With numerous lifestyle amenities as well as close proximity to public transport, Carnegie’s plethora of culinary delights and Chadstone Shopping Centre, the attractive family home drew a substantial gathering of around 80 people to its sales event.
Auctioneer Leor Samuel of Gary Peer initiated the auction of 23 Henty Street by waxing lyrical about the house’s said benefits before appealing to the crowd as to where things should be started.
A low opening bid of $1.6 million from one motivated party was placed, which Mr Samuel reluctantly accepted, before joking with the crowd for a few moments.
The auctioneer then countered with a vendor bid of $1.75 million. Once the lay of the land was established, lively bidding ensued, with no less than five different groups vying for the 20-year-old abode.
Once the sale price reached $1.915 million, Mr Samuel said he would take a quick break to duck inside and consult with the home’s vendor.
After a few minutes, Mr Samuel returned to zealously proclaim the property was officially on the market.
The notice that the home would be selling today further ignited motivated bidding between the interested parties, with the sale price shooting up rapidly in small increments ranging from $5000 to $1000.
When the sale price reached $2.016 million, the auction finally halted, as Mr Samuel again warned that the residence would be sold if there was no further bidding.
However, the four other parties all shook their heads in defeat, and Mr Samuel sold the home a few moments later.
Despite many positive results on Super Saturday, though, some homes couldn’t achieve a positive outcome on the day.
One such property was a very attractive renovated weatherboard family home in the waterside suburb of Sandringham in Melbourne’s southeast, which passed in without a single bid for $3.7 million.
Notwithstanding 44 Abbott Street’s many positives, including features like a pool, sauna, massive master bedroom, home gym and second-floor retreat, as well as a crowd of at least 70 in attendance at the sales event, the five-bedroom, three-bathroom home couldn’t attract any strong interest on auction day.
Auctioneer Peter Hickey of Buxton Real Estate Sandringham spoke at length about the home’s aforementioned benefits before getting things underway by asking for an opening bid of $3.7 million.

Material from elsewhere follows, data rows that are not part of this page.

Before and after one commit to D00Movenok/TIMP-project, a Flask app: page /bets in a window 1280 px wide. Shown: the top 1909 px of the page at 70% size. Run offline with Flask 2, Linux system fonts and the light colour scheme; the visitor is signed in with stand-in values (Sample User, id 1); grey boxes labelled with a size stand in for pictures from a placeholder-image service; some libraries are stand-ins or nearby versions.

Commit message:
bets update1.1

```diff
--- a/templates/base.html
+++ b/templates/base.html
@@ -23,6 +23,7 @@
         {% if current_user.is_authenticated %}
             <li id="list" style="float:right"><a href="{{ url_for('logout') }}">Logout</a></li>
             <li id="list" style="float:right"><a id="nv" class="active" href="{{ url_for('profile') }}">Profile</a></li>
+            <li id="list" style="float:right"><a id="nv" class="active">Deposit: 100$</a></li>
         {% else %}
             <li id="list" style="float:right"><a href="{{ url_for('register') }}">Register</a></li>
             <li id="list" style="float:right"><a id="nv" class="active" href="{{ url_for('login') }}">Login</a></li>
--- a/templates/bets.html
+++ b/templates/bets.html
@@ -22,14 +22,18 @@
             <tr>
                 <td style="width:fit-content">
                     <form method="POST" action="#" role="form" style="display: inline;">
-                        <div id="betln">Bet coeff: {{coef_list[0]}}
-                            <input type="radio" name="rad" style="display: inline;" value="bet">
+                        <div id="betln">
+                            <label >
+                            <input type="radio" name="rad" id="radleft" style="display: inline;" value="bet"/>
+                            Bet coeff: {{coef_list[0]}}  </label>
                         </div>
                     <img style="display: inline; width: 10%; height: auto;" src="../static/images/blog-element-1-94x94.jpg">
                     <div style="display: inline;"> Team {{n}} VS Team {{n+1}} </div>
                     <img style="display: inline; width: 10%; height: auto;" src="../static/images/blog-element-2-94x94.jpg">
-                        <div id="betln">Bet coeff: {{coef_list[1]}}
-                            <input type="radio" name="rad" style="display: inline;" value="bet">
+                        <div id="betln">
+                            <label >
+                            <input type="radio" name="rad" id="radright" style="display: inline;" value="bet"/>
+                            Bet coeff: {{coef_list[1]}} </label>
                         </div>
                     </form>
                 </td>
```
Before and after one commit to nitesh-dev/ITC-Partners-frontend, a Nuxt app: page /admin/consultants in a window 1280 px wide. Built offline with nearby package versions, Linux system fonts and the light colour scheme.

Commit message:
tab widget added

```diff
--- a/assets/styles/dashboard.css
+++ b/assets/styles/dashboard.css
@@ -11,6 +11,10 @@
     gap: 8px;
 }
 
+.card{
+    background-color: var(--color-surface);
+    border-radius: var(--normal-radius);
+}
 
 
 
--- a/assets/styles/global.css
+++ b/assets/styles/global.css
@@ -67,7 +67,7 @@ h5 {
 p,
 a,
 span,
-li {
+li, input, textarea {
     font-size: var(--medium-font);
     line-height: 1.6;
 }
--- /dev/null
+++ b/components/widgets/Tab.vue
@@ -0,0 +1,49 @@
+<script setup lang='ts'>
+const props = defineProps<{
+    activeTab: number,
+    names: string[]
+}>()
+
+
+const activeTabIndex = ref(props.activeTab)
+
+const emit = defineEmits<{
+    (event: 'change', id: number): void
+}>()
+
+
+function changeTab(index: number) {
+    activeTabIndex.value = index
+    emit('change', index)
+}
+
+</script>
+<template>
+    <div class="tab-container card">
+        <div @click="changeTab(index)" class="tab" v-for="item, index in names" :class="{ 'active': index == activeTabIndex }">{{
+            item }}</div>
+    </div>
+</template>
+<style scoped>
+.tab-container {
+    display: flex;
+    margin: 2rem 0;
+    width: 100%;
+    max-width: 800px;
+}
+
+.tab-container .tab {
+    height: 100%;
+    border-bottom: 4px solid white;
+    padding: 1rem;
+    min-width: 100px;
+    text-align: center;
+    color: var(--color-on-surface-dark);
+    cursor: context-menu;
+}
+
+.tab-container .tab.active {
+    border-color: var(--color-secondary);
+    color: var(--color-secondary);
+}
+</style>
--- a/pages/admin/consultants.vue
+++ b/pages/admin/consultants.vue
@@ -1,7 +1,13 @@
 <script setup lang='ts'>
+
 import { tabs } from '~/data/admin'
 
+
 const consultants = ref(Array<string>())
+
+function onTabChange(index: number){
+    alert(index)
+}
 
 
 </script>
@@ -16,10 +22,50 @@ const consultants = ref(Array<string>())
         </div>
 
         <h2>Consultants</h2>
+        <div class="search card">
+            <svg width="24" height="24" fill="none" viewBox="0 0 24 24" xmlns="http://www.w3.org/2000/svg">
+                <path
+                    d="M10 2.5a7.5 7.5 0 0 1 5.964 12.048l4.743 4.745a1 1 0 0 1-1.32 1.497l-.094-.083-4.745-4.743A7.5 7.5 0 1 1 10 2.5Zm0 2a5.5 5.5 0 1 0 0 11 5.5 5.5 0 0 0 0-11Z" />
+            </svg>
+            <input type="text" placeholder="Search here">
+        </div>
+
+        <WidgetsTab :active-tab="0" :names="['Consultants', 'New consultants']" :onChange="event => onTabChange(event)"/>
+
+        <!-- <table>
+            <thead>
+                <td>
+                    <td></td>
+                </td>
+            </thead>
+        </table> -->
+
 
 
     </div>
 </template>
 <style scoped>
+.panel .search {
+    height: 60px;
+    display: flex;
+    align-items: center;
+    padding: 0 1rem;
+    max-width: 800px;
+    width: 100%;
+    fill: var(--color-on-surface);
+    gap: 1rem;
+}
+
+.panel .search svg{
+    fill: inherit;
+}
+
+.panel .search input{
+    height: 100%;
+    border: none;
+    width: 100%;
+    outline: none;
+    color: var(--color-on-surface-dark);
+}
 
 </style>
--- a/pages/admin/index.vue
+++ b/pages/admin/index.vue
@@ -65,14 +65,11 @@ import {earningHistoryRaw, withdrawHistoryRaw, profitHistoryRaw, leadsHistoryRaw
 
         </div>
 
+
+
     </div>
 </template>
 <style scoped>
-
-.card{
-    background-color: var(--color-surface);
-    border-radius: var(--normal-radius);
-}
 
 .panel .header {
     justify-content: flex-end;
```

That request fell on deaf ears, and in response, Mr Hickey placed a vendor bid of $3.6 million in an effort to jumpstart the motivation levels of any registered bidders.
The faux-proffer didn’t have its desired effect, though, and despite a further vendor bid of $3.7 million just minutes later, the property was ultimately passed in without a single real bid.
A few kilometres away in the suburb of Bentleigh East, a contemporary five-bedroom, two-bathroom townhouse also failed to get across the line at auction.
Even though 14a York Street boasted some well-appointed features and desirable fixtures and fittings, the small cluster of around 25 people who gathered on the suburban street to watch or bid on the abode stayed largely silent.
Auctioneer Craig Williamson of Buxton Real Estate Bentleigh spoke for minutes about the avant-garde property’s many positives before asking the crowd to get the auction underway with an opening bid.
And, despite a single bid of $1.55 million from a younger couple in the crowd, which was also the top figure of the home’s quoted price guide of $1.5 million to $1.55 million, the proffer wasn’t enough to meet the vendor’s reserve, and the townhouse was passed in not long after.